FDA approves AstraZeneca’s faslodex for expanded use in breast cancer


AstraZeneca’s faslodex (fulvestrant) at 500mg has received approval from the US Food and Drug Administration (FDA) as monotherapy for expanded use in women with advanced breast cancer.

The hormonal therapy can be used in women with hormone-receptor positive (HR+), human epidermal growth factor receptor 2 negative (HER2-) advanced breast cancer who have gone through menopause and have not previously received endocrine treatment.

Faslodex targets the oestrogen receptor (ER) affecting the growth of HR+ metastatic breast cancer (MBC) and helps slow down cancer growth by blocking the ER and targeting it for degradation.

The FDA approval for the treatment is based on data derived from the randomised, double-blind, multicentre Phase III Falcon trial conducted to compare the anti-tumour effects and tolerability profile of a 500mg dose of faslodex plus placebo with a 1mg dose of anastrozole plus placebo.

AstraZeneca executive vice-president and oncology business unit head Jamie Freedman said: “We’re pleased that the landmark Falcon trial results demonstrated the efficacy of Faslodex as initial monotherapy treatment for women who are living with HR+ HER2- advanced breast cancer.

“This approval, building on more than 15 years of clinical experience, means more patients can have the opportunity to receive Faslodex earlier in the treatment journey.”

"This approval, building on more than 15 years of clinical experience, means more patients can have the opportunity to receive Faslodex earlier in the treatment journey."

The Phase III Falcon trial involved 462 postmenopausal women with HR+ metastatic or locally advanced breast cancer.

The results demonstrated a statistically significant increase in investigator-assessed median progression-free survival (PFS), showing a 20% reduction in the risk of disease progression or death.

The company has also entered an agreement with Takeda Pharmaceutical to jointly develop and market MEDI1341 for the treatment of patients with Parkinson’s disease (PD).

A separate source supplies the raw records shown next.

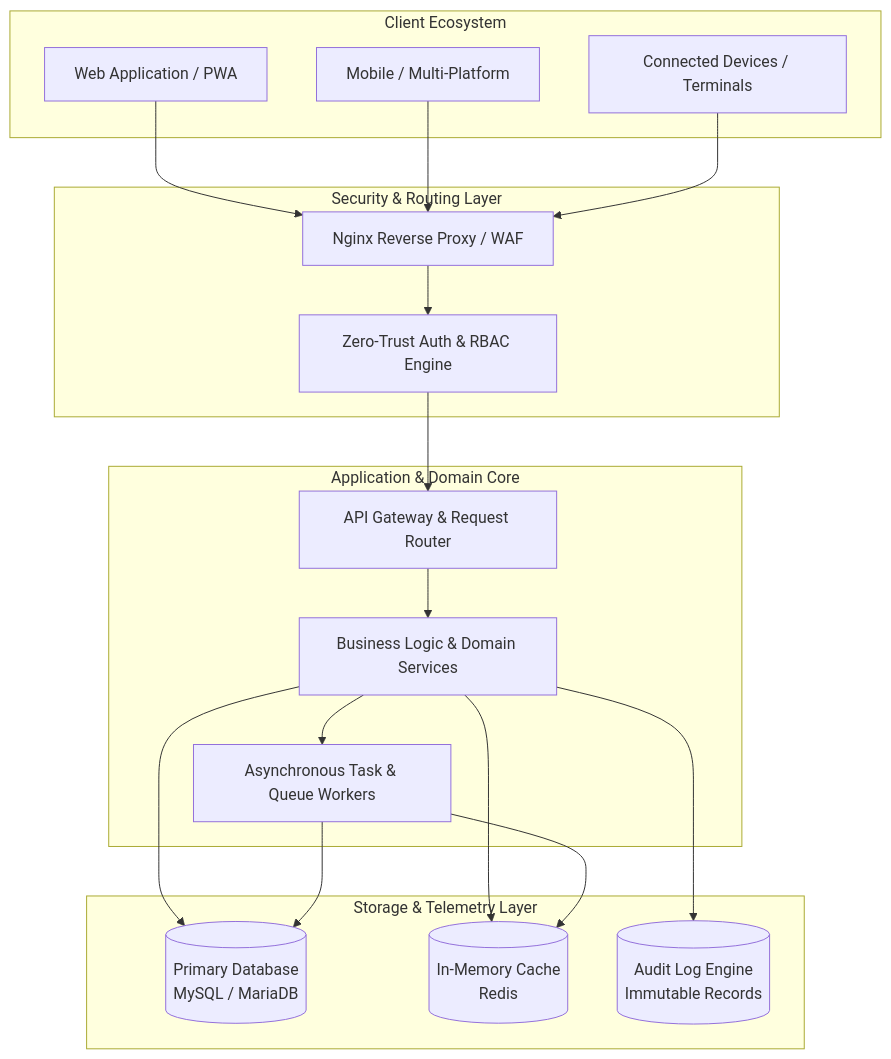
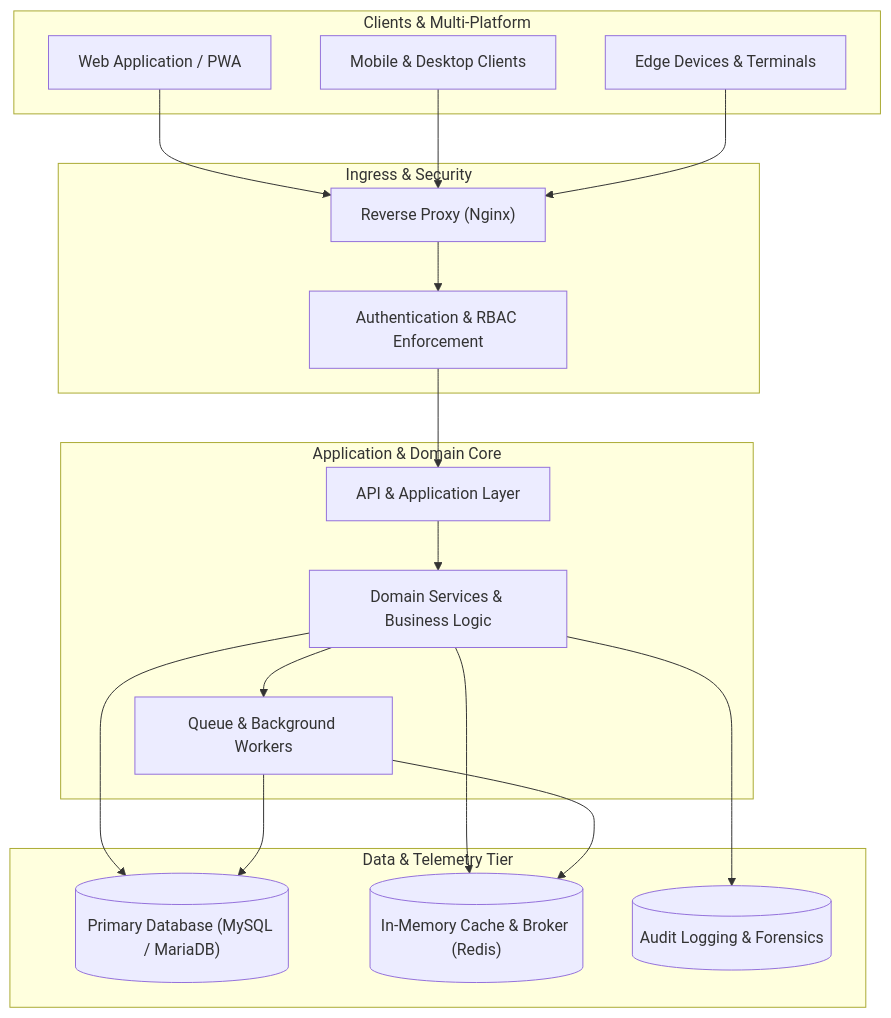
One commit to VEXONCODE404/VEXONCODE404 changed the diagram in README.md. Above: the diagram before and after it, drawn with Mermaid. The commit also changed other lines of this file, not shown here.

Commit message:
feat(v2): elite anonymous profile with zero identifying traces, clean architecture & optimal typography

````diff
--- a/README.md
+++ b/README.md
@@ -163,40 +149,40 @@
 ```mermaid
 flowchart TD
-    subgraph Client_Ecosystem [" Client Ecosystem "]
+    subgraph Clients [" Clients & Multi-Platform "]
         Web["Web Application / PWA"]
-        Mobile["Mobile / Multi-Platform"]
-        IoT["Connected Devices / Terminals"]
+        Mobile["Mobile & Desktop Clients"]
+        EdgeNodes["Edge Devices & Terminals"]
     end
 
-    subgraph Security_Gate [" Security & Routing Layer "]
-        Proxy["Nginx Reverse Proxy / WAF"]
-        Auth["Zero-Trust Auth & RBAC Engine"]
+    subgraph Ingress [" Ingress & Security "]
+        Proxy["Reverse Proxy (Nginx)"]
+        AuthGate["Authentication & RBAC Enforcement"]
     end
 
-    subgraph Service_Core [" Application & Domain Core "]
-        Gateway["API Gateway & Request Router"]
-        Services["Business Logic & Domain Services"]
-        Workers["Asynchronous Task & Queue Workers"]
+    subgraph CoreEngine [" Application & Domain Core "]
+        APIGateway["API & Application Layer"]
+        DomainServices["Domain Services & Business Logic"]
+        AsyncWorkers["Queue & Background Workers"]
     end
 
-    subgraph Persistence [" Storage & Telemetry Layer "]
-        DB[("Primary Database\nMySQL / MariaDB")]
-        Cache[("In-Memory Cache\nRedis")]
-        Audit[("Audit Log Engine\nImmutable Records")]
+    subgraph DataTier [" Data & Telemetry Tier "]
+        RDBMS[("Primary Database (MySQL / MariaDB)")]
+        CacheTier[("In-Memory Cache & Broker (Redis)")]
+        AuditStore[("Audit Logging & Forensics")]
     end
 
     Web --> Proxy
     Mobile --> Proxy
-    IoT --> Proxy
+    EdgeNodes --> Proxy
 
-    Proxy --> Auth
-    Auth --> Gateway
-    Gateway --> Services
-    Services --> Workers
+    Proxy --> AuthGate
+    AuthGate --> APIGateway
+    APIGateway --> DomainServices
+    DomainServices --> AsyncWorkers
 
-    Services --> DB
-    Services --> Cache
-    Services --> Audit
-    Workers --> DB
-    Workers --> Cache
+    DomainServices --> RDBMS
+    DomainServices --> CacheTier
+    DomainServices --> AuditStore
+    AsyncWorkers --> RDBMS
+    AsyncWorkers --> CacheTier
 ```
````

MEDI1341 is an alpha-synuclein antibody currently under development that is differentiated by its high affinity, high selectivity and reduced effector function.

Under the deal, Takeda will pay up to $400m to AstraZeneca, including initial revenue for this year along with development and sales milestones.